**Exercise requirements**
Give the listing below again exactly, but without any of its pictures.

**Input data**
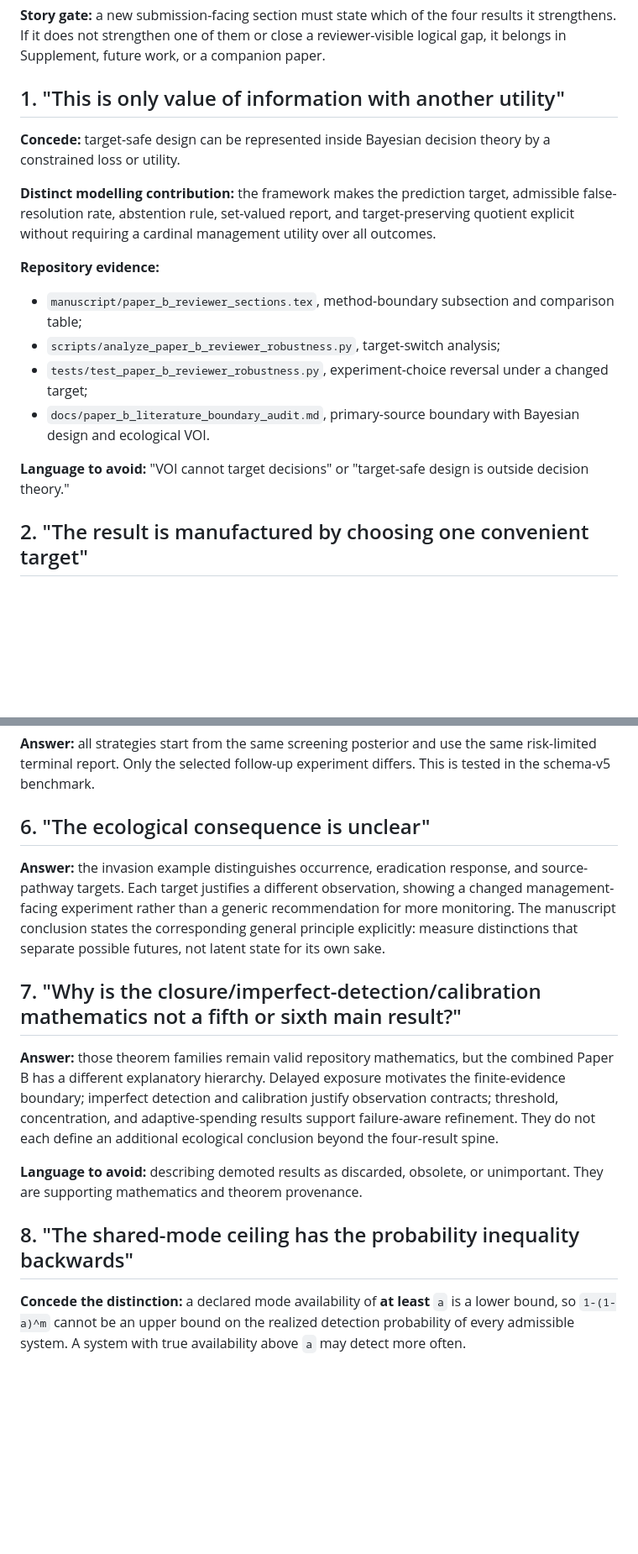
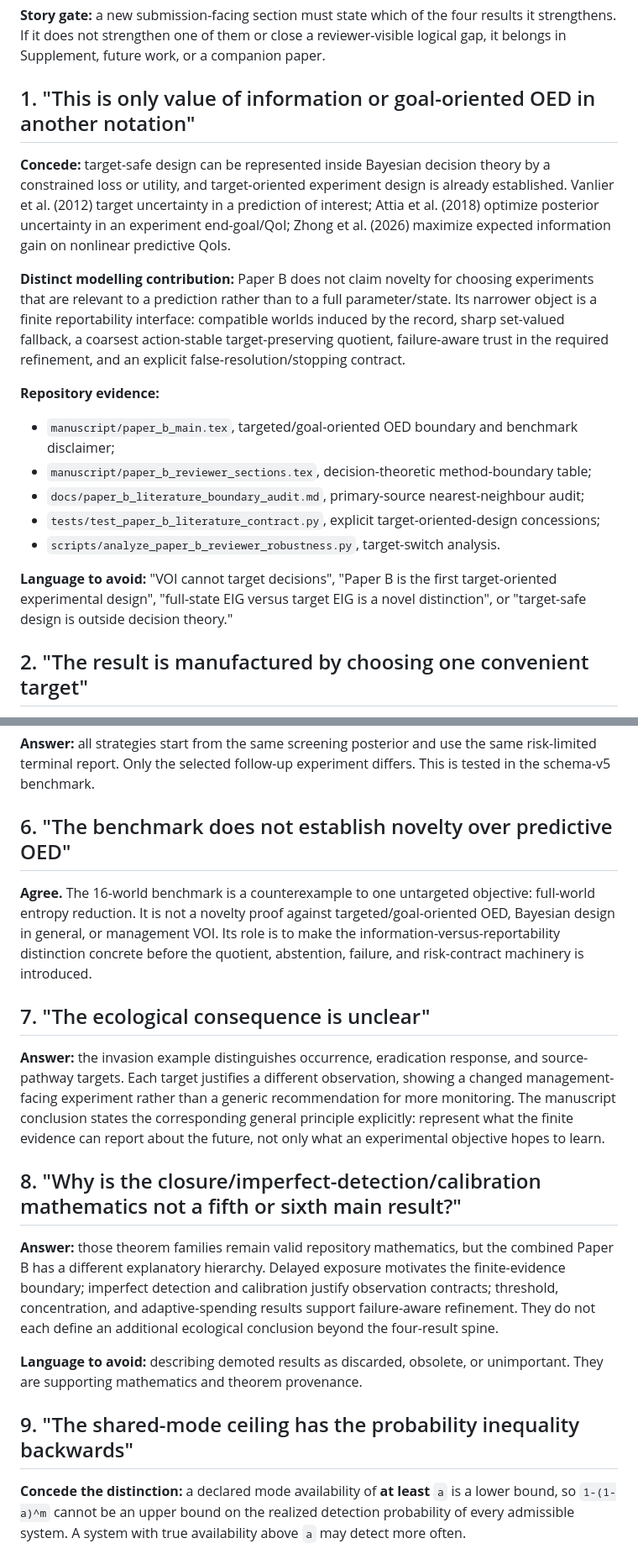
Before and after one commit to zuizui0223/ced, a Markdown page: docs/paper_b_reviewer_audit.md, 2 parts joined by grey strips. Shown at 84% size. Drawn GitHub-style; blank space fills up the shorter version.

Commit message:
Add goal-oriented OED reviewer boundary

```diff
--- a/docs/paper_b_reviewer_audit.md
+++ b/docs/paper_b_reviewer_audit.md
@@ -17,20 +17,21 @@ The ecological conclusion is that monitoring should resolve distinctions among p
 
 **Story gate:** a new submission-facing section must state which of the four results it strengthens. If it does not strengthen one of them or close a reviewer-visible logical gap, it belongs in Supplement, future work, or a companion paper.
 
-## 1. "This is only value of information with another utility"
+## 1. "This is only value of information or goal-oriented OED in another notation"
 
-**Concede:** target-safe design can be represented inside Bayesian decision theory by a constrained loss or utility.
+**Concede:** target-safe design can be represented inside Bayesian decision theory by a constrained loss or utility, and target-oriented experiment design is already established. Vanlier et al. (2012) target uncertainty in a prediction of interest; Attia et al. (2018) optimize posterior uncertainty in an experiment end-goal/QoI; Zhong et al. (2026) maximize expected information gain on nonlinear predictive QoIs.
 
-**Distinct modelling contribution:** the framework makes the prediction target, admissible false-resolution rate, abstention rule, set-valued report, and target-preserving quotient explicit without requiring a cardinal management utility over all outcomes.
+**Distinct modelling contribution:** Paper B does not claim novelty for choosing experiments that are relevant to a prediction rather than to a full parameter/state. Its narrower object is a finite reportability interface: compatible worlds induced by the record, sharp set-valued fallback, a coarsest action-stable target-preserving quotient, failure-aware trust in the required refinement, and an explicit false-resolution/stopping contract.
 
 **Repository evidence:**
 
-- `manuscript/paper_b_reviewer_sections.tex`, method-boundary subsection and comparison table;
-- `scripts/analyze_paper_b_reviewer_robustness.py`, target-switch analysis;
-- `tests/test_paper_b_reviewer_robustness.py`, experiment-choice reversal under a changed target;
-- `docs/paper_b_literature_boundary_audit.md`, primary-source boundary with Bayesian design and ecological VOI.
+- `manuscript/paper_b_main.tex`, targeted/goal-oriented OED boundary and benchmark disclaimer;
+- `manuscript/paper_b_reviewer_sections.tex`, decision-theoretic method-boundary table;
+- `docs/paper_b_literature_boundary_audit.md`, primary-source nearest-neighbour audit;
+- `tests/test_paper_b_literature_contract.py`, explicit target-oriented-design concessions;
+- `scripts/analyze_paper_b_reviewer_robustness.py`, target-switch analysis.
 
-**Language to avoid:** "VOI cannot target decisions" or "target-safe design is outside decision theory."
+**Language to avoid:** "VOI cannot target decisions", "Paper B is the first target-oriented experimental design", "full-state EIG versus target EIG is a novel distinction", or "target-safe design is outside decision theory."
 
 ## 2. "The result is manufactured by choosing one convenient target"
 
@@ -58,17 +59,21 @@ The ecological conclusion is that monitoring should resolve distinctions among p
 
 **Answer:** all strategies start from the same screening posterior and use the same risk-limited terminal report. Only the selected follow-up experiment differs. This is tested in the schema-v5 benchmark.
 
-## 6. "The ecological consequence is unclear"
+## 6. "The benchmark does not establish novelty over predictive OED"
 
-**Answer:** the invasion example distinguishes occurrence, eradication response, and source-pathway targets. Each target justifies a different observation, showing a changed management-facing experiment rather than a generic recommendation for more monitoring. The manuscript conclusion states the corresponding general principle explicitly: measure distinctions that separate possible futures, not latent state for its own sake.
+**Agree.** The 16-world benchmark is a counterexample to one untargeted objective: full-world entropy reduction. It is not a novelty proof against targeted/goal-oriented OED, Bayesian design in general, or management VOI. Its role is to make the information-versus-reportability distinction concrete before the quotient, abstention, failure, and risk-contract machinery is introduced.
 
-## 7. "Why is the closure/imperfect-detection/calibration mathematics not a fifth or sixth main result?"
+## 7. "The ecological consequence is unclear"
+
+**Answer:** the invasion example distinguishes occurrence, eradication response, and source-pathway targets. Each target justifies a different observation, showing a changed management-facing experiment rather than a generic recommendation for more monitoring. The manuscript conclusion states the corresponding general principle explicitly: represent what the finite evidence can report about the future, not only what an experimental objective hopes to learn.
+
+## 8. "Why is the closure/imperfect-detection/calibration mathematics not a fifth or sixth main result?"
 
 **Answer:** those theorem families remain valid repository mathematics, but the combined Paper B has a different explanatory hierarchy. Delayed exposure motivates the finite-evidence boundary; imperfect detection and calibration justify observation contracts; threshold, concentration, and adaptive-spending results support failure-aware refinement. They do not each define an additional ecological conclusion beyond the four-result spine.
 
 **Language to avoid:** describing demoted results as discarded, obsolete, or unimportant. They are supporting mathematics and theorem provenance.
 
-## 8. "The shared-mode ceiling has the probability inequality backwards"
+## 9. "The shared-mode ceiling has the probability inequality backwards"
 
 **Concede the distinction:** a declared mode availability of **at least** `a` is a lower bound, so `1-(1-a)^m` cannot be an upper bound on the realized detection probability of every admissible system. A system with true availability above `a` may detect more often.
 
```
Also changed, not shown: other parts of docs/paper_b_reviewer_audit.md (+12 -10 lines).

**Solution below**
Before and after one commit to zuizui0223/ced, a Markdown page: docs/paper_b_reviewer_audit.md, 2 parts joined by grey strips. Shown at 84% size. Drawn GitHub-style; blank space fills up the shorter version.

Commit message:
Add goal-oriented OED reviewer boundary

```diff
--- a/docs/paper_b_reviewer_audit.md
+++ b/docs/paper_b_reviewer_audit.md
@@ -17,20 +17,21 @@ The ecological conclusion is that monitoring should resolve distinctions among p
 
 **Story gate:** a new submission-facing section must state which of the four results it strengthens. If it does not strengthen one of them or close a reviewer-visible logical gap, it belongs in Supplement, future work, or a companion paper.
 
-## 1. "This is only value of information with another utility"
+## 1. "This is only value of information or goal-oriented OED in another notation"
 
-**Concede:** target-safe design can be represented inside Bayesian decision theory by a constrained loss or utility.
+**Concede:** target-safe design can be represented inside Bayesian decision theory by a constrained loss or utility, and target-oriented experiment design is already established. Vanlier et al. (2012) target uncertainty in a prediction of interest; Attia et al. (2018) optimize posterior uncertainty in an experiment end-goal/QoI; Zhong et al. (2026) maximize expected information gain on nonlinear predictive QoIs.
 
-**Distinct modelling contribution:** the framework makes the prediction target, admissible false-resolution rate, abstention rule, set-valued report, and target-preserving quotient explicit without requiring a cardinal management utility over all outcomes.
+**Distinct modelling contribution:** Paper B does not claim novelty for choosing experiments that are relevant to a prediction rather than to a full parameter/state. Its narrower object is a finite reportability interface: compatible worlds induced by the record, sharp set-valued fallback, a coarsest action-stable target-preserving quotient, failure-aware trust in the required refinement, and an explicit false-resolution/stopping contract.
 
 **Repository evidence:**
 
-- `manuscript/paper_b_reviewer_sections.tex`, method-boundary subsection and comparison table;
-- `scripts/analyze_paper_b_reviewer_robustness.py`, target-switch analysis;
-- `tests/test_paper_b_reviewer_robustness.py`, experiment-choice reversal under a changed target;
-- `docs/paper_b_literature_boundary_audit.md`, primary-source boundary with Bayesian design and ecological VOI.
+- `manuscript/paper_b_main.tex`, targeted/goal-oriented OED boundary and benchmark disclaimer;
+- `manuscript/paper_b_reviewer_sections.tex`, decision-theoretic method-boundary table;
+- `docs/paper_b_literature_boundary_audit.md`, primary-source nearest-neighbour audit;
+- `tests/test_paper_b_literature_contract.py`, explicit target-oriented-design concessions;
+- `scripts/analyze_paper_b_reviewer_robustness.py`, target-switch analysis.
 
-**Language to avoid:** "VOI cannot target decisions" or "target-safe design is outside decision theory."
+**Language to avoid:** "VOI cannot target decisions", "Paper B is the first target-oriented experimental design", "full-state EIG versus target EIG is a novel distinction", or "target-safe design is outside decision theory."
 
 ## 2. "The result is manufactured by choosing one convenient target"
 
@@ -58,17 +59,21 @@ The ecological conclusion is that monitoring should resolve distinctions among p
 
 **Answer:** all strategies start from the same screening posterior and use the same risk-limited terminal report. Only the selected follow-up experiment differs. This is tested in the schema-v5 benchmark.
 
-## 6. "The ecological consequence is unclear"
+## 6. "The benchmark does not establish novelty over predictive OED"
 
-**Answer:** the invasion example distinguishes occurrence, eradication response, and source-pathway targets. Each target justifies a different observation, showing a changed management-facing experiment rather than a generic recommendation for more monitoring. The manuscript conclusion states the corresponding general principle explicitly: measure distinctions that separate possible futures, not latent state for its own sake.
+**Agree.** The 16-world benchmark is a counterexample to one untargeted objective: full-world entropy reduction. It is not a novelty proof against targeted/goal-oriented OED, Bayesian design in general, or management VOI. Its role is to make the information-versus-reportability distinction concrete before the quotient, abstention, failure, and risk-contract machinery is introduced.
 
-## 7. "Why is the closure/imperfect-detection/calibration mathematics not a fifth or sixth main result?"
+## 7. "The ecological consequence is unclear"
+
+**Answer:** the invasion example distinguishes occurrence, eradication response, and source-pathway targets. Each target justifies a different observation, showing a changed management-facing experiment rather than a generic recommendation for more monitoring. The manuscript conclusion states the corresponding general principle explicitly: represent what the finite evidence can report about the future, not only what an experimental objective hopes to learn.
+
+## 8. "Why is the closure/imperfect-detection/calibration mathematics not a fifth or sixth main result?"
 
 **Answer:** those theorem families remain valid repository mathematics, but the combined Paper B has a different explanatory hierarchy. Delayed exposure motivates the finite-evidence boundary; imperfect detection and calibration justify observation contracts; threshold, concentration, and adaptive-spending results support failure-aware refinement. They do not each define an additional ecological conclusion beyond the four-result spine.
 
 **Language to avoid:** describing demoted results as discarded, obsolete, or unimportant. They are supporting mathematics and theorem provenance.
 
-## 8. "The shared-mode ceiling has the probability inequality backwards"
+## 9. "The shared-mode ceiling has the probability inequality backwards"
 
 **Concede the distinction:** a declared mode availability of **at least** `a` is a lower bound, so `1-(1-a)^m` cannot be an upper bound on the realized detection probability of every admissible system. A system with true availability above `a` may detect more often.
 
```
Also changed, not shown: other parts of docs/paper_b_reviewer_audit.md (+12 -10 lines).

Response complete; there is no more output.